In fact, The Kendeda Building for Innovative Sustainable Design isn’t really sustainable at all; more accurately, the newest building on the Atlanta campus is regenerative. And it has reimagined from the ground up what a campus building can be.
“The time for doing less harm is gone,” said Shan Arora, director of The Kendeda Building. “We need to have buildings that provide more than they take.”
That broad guiding principle has produced a building that will, each year, generate more on-site electricity than it consumes and collect and harvest more water than it uses. During construction, the building diverted more waste from landfills than it sent to them.
“The Kendeda Building is an incredible and beautiful example of sustainable design, integration with nature, human inclusion and well-being. It is the most sustainable building of its kind in the Southeast,” said Georgia Tech President Ángel Cabrera. “Thanks to our partnership with the Kendeda Fund, it will inspire architects, civil engineers, business and policy leaders for generations to come.”
In 2015, The Kendeda Fund committed $25 million for Georgia Tech to design and build a living building on campus in an effort prove a regenerative building was practical even in the Southeast’s heat and humidity. An additional $5 million will support programming activities once the building is certified.

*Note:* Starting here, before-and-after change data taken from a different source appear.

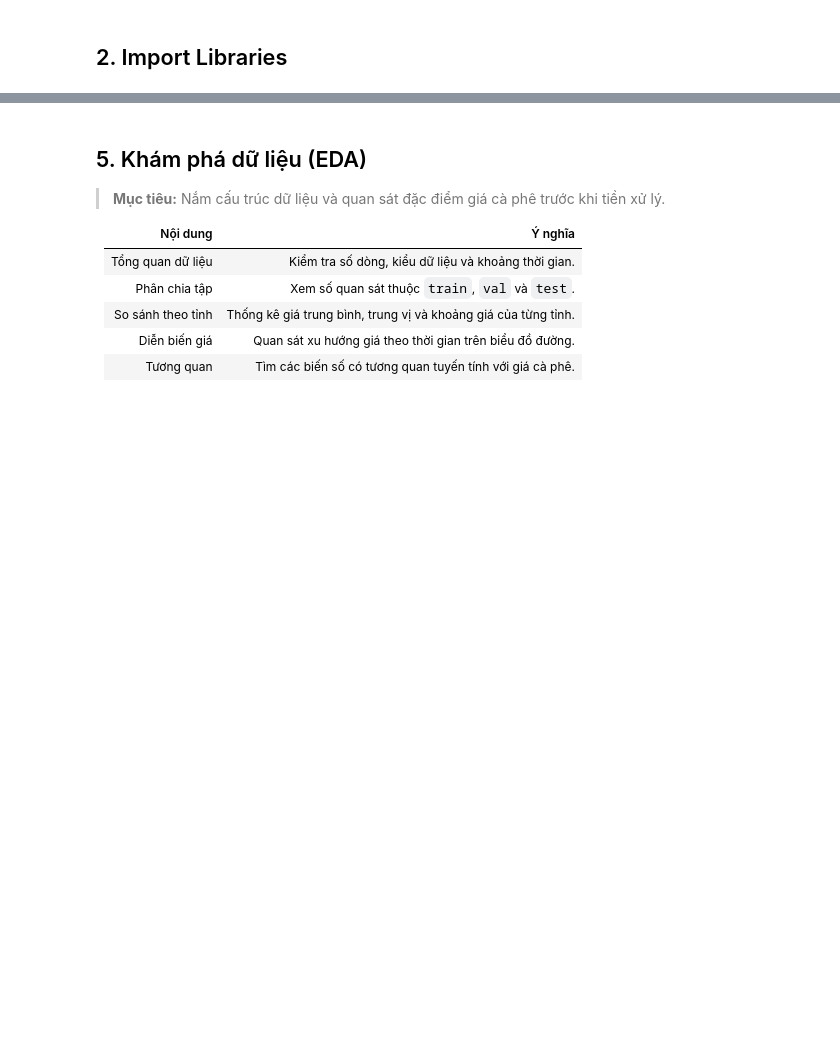
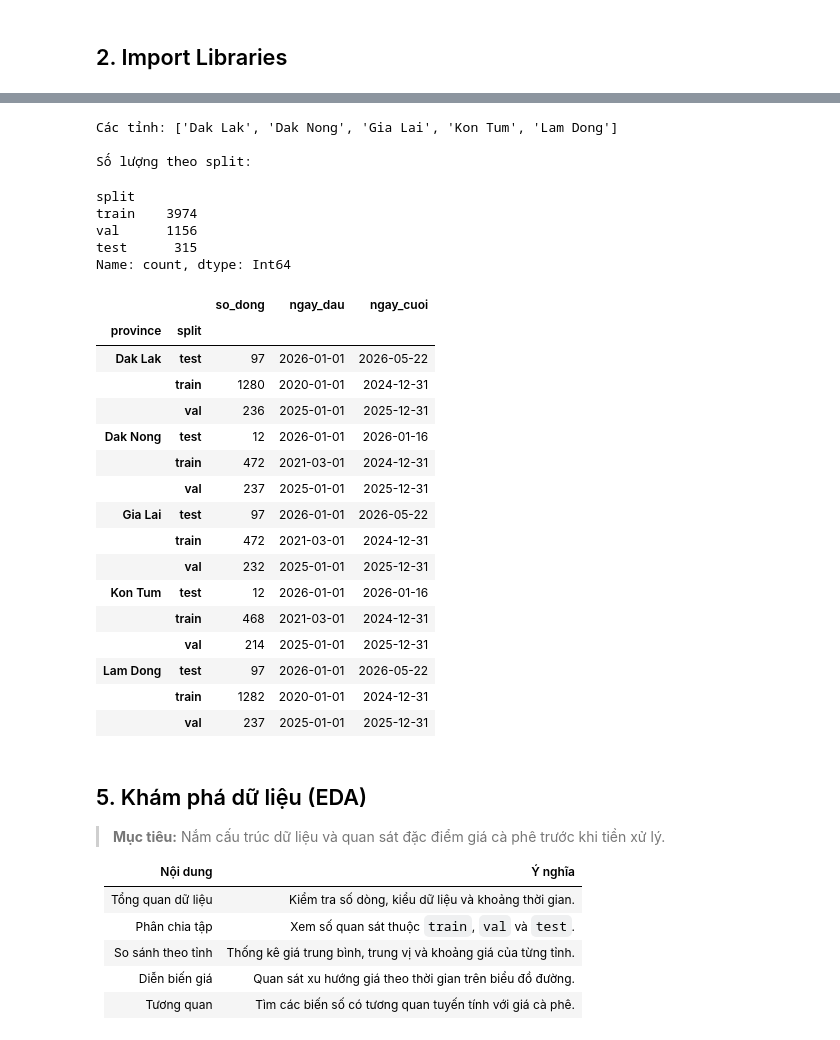
Before and after one commit to tanhlee2603/VegetableStock, a Jupyter notebook: Agriculture_Prediction.ipynb, the cells around one changed output, grey strips where cells are left out. Drawn from its saved outputs; the diff is of its cells as text; code cells hidden in the pictures; blank space fills up the shorter version.

```diff
--- a/Agriculture_Prediction.ipynb
+++ b/Agriculture_Prediction.ipynb
@@ -43,3 +90,40 @@ display(df.head())
+# %%
+print("Các tỉnh:", sorted(df["province"].dropna().unique()))
+print("\nSố lượng theo split:")
+display(df["split"].value_counts())
+
+display(
+    df.groupby(["province", "split"])
+      .agg(so_dong=("date", "size"),
+           ngay_dau=("date", "min"),
+           ngay_cuoi=("date", "max"))
+)
+# %% [output]
+Các tỉnh: ['Dak Lak', 'Dak Nong', 'Gia Lai', 'Kon Tum', 'Lam Dong']
+
+Số lượng theo split:
+split
+train    3974
+val      1156
+test      315
+Name: count, dtype: Int64
+|  |  | so_dong | ngay_dau | ngay_cuoi |
+| province | split |  |  |  |
+| Dak Lak | test | 97 | 2026-01-01 | 2026-05-22 |
+|  | train | 1280 | 2020-01-01 | 2024-12-31 |
+|  | val | 236 | 2025-01-01 | 2025-12-31 |
+| Dak Nong | test | 12 | 2026-01-01 | 2026-01-16 |
+|  | train | 472 | 2021-03-01 | 2024-12-31 |
+|  | val | 237 | 2025-01-01 | 2025-12-31 |
+| Gia Lai | test | 97 | 2026-01-01 | 2026-05-22 |
+|  | train | 472 | 2021-03-01 | 2024-12-31 |
+|  | val | 232 | 2025-01-01 | 2025-12-31 |
+| Kon Tum | test | 12 | 2026-01-01 | 2026-01-16 |
+|  | train | 468 | 2021-03-01 | 2024-12-31 |
+|  | val | 214 | 2025-01-01 | 2025-12-31 |
+| Lam Dong | test | 97 | 2026-01-01 | 2026-05-22 |
+|  | train | 1282 | 2020-01-01 | 2024-12-31 |
+|  | val | 237 | 2025-01-01 | 2025-12-31 |
 # %% [markdown]
 ## 5. Khám phá dữ liệu (EDA)
 
```
Also changed, not shown: parts of 16 cells of this notebook.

The Kendeda Building is the first academic and research building in the Southeast designed to be certified as a living building by the International Living Future Institute. Over the next 12 months, it will have to prove its bona fides to earn Living Building Challenge 3.1 certification, delivering on its promise to be self-sufficient, healthy, and beautiful while connecting people to light, air, food, nature, and community.

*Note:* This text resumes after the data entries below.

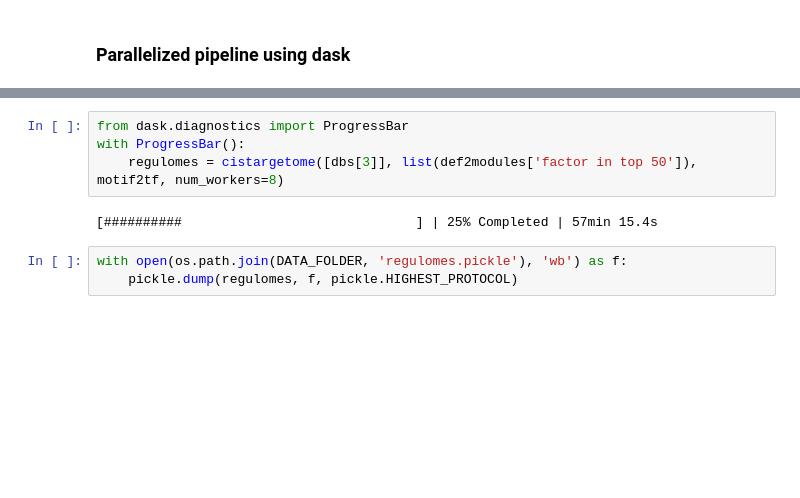
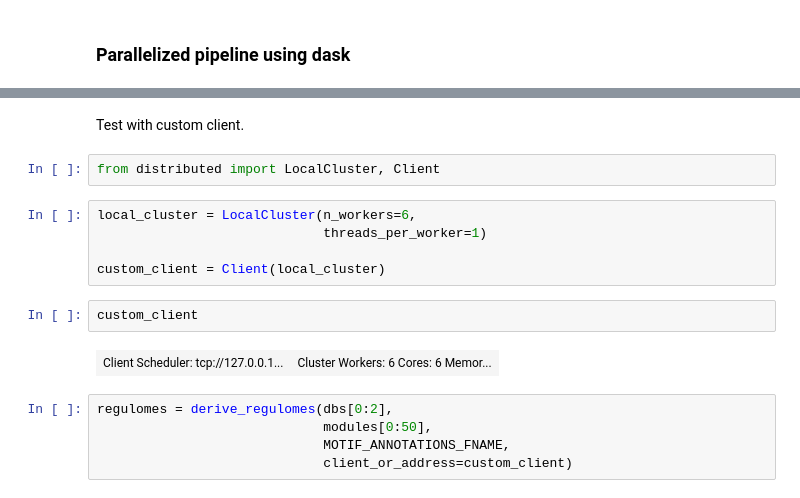
Before and after one commit to aertslab/pySCENIC, a Jupyter notebook: notebooks/pySCENIC - Phase II - Refine regulomes based on cis regulatory footprints.ipynb, the cells around one changed output, grey strips where cells are left out. Drawn from its saved outputs; the diff is of its cells as text; blank space fills up the shorter version.

Commit message:
Support for dask using a distributed scheduler.

```diff
--- a/notebooks/pySCENIC - Phase II - Refine regulomes based on cis regulatory footprints.ipynb
+++ b/notebooks/pySCENIC - Phase II - Refine regulomes based on cis regulatory footprints.ipynb
@@ -175,9 +163,18 @@ result
-# %%
-from dask.diagnostics import ProgressBar
-with ProgressBar():
-    regulomes = cistargetome([dbs[3]], list(def2modules['factor in top 50']), motif2tf, num_workers=8)
-# %% [output]
-[##########                              ] | 25% Completed | 57min 15.4s
-# %%
-with open(os.path.join(DATA_FOLDER, 'regulomes.pickle'), 'wb') as f:
-    pickle.dump(regulomes, f, pickle.HIGHEST_PROTOCOL)
+# %% [markdown]
+Test with custom client.
+# %%
+from distributed import LocalCluster, Client
+# %%
+local_cluster = LocalCluster(n_workers=6,
+                             threads_per_worker=1)
+
+custom_client = Client(local_cluster)
+# %%
+custom_client
+# %% [output]
+| Client Scheduler: tcp://127.0.0.1... | Cluster Workers: 6 Cores: 6 Memor... |
+# %%
+regulomes = derive_regulomes(dbs[0:2],
+                             modules[0:50],
+                             MOTIF_ANNOTATIONS_FNAME,
+                             client_or_address=custom_client)
```
Also changed, not shown: parts of 24 cells of this notebook, 3 other files.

“The dedication of The Kendeda Building represents the culmination of many years of planning and partnership. We are humbled to see the vision come to life, and we hope it can be a model for change across the Southeast,” said Dena Kimball, executive director of The Kendeda Fund. “But the official opening of the building is the starting point, not the finish line. Now the real work begins, as Georgia Tech embraces the goals of the Living Building Challenge and demonstrates what’s required to operate a building that gives more than it takes and creates a positive impact on the human and natural systems that surround it.”
One of the first steps in that effort is getting the on-site water treatment system certified by state environmental regulators. It will be the first rainwater-to-drinking-water system in a commercial building in this part of the country. Arora said that means the project is breaking more new ground for the Georgia Environmental Protection Division.
“We are teaching and learning together, the regulator and the regulated,” he said.
The Kendeda Building will host several events in the fall and then open fully in the spring for classes, when it becomes a living, learning laboratory for education and research.
“Really, the best is yet to come. Our goal is to host as many large and required courses from across campus to give our students access to a building that actually teaches us all something,” said Michael Gamble, associate professor and director of Graduate Studies in the School of Architecture. “It’s not just for those students interested in sustainability as a career. For example, next semester, calculus will be taught in The Kendeda Building.”
Gamble helped lead efforts to embed the concepts of the Living Building Challenge more broadly in the Georgia Tech curriculum, including a series of pilot projects that helped explore the challenge’s requirements. Gamble also led a series of architecture design studios focused on mass timber technology like that used in the building.
“The pilot project program should be a part of every capital project on campus — we’ve learned more and made more connections than we ever thought we would,” Gamble said.
Likewise, Arora said the project team — general contractor Skanska and architects Lord Aeck Sargent and The Miller Hull Partnership — found new sources of materials and created ways of working that now will ripple out to other projects.
“Once you learn how to build and operate a living building, you can’t unlearn it,” Arora said. “Through this process, we’re creating the local supply chain, the workforce, and the best practices for other buildings in the region to use living building elements.”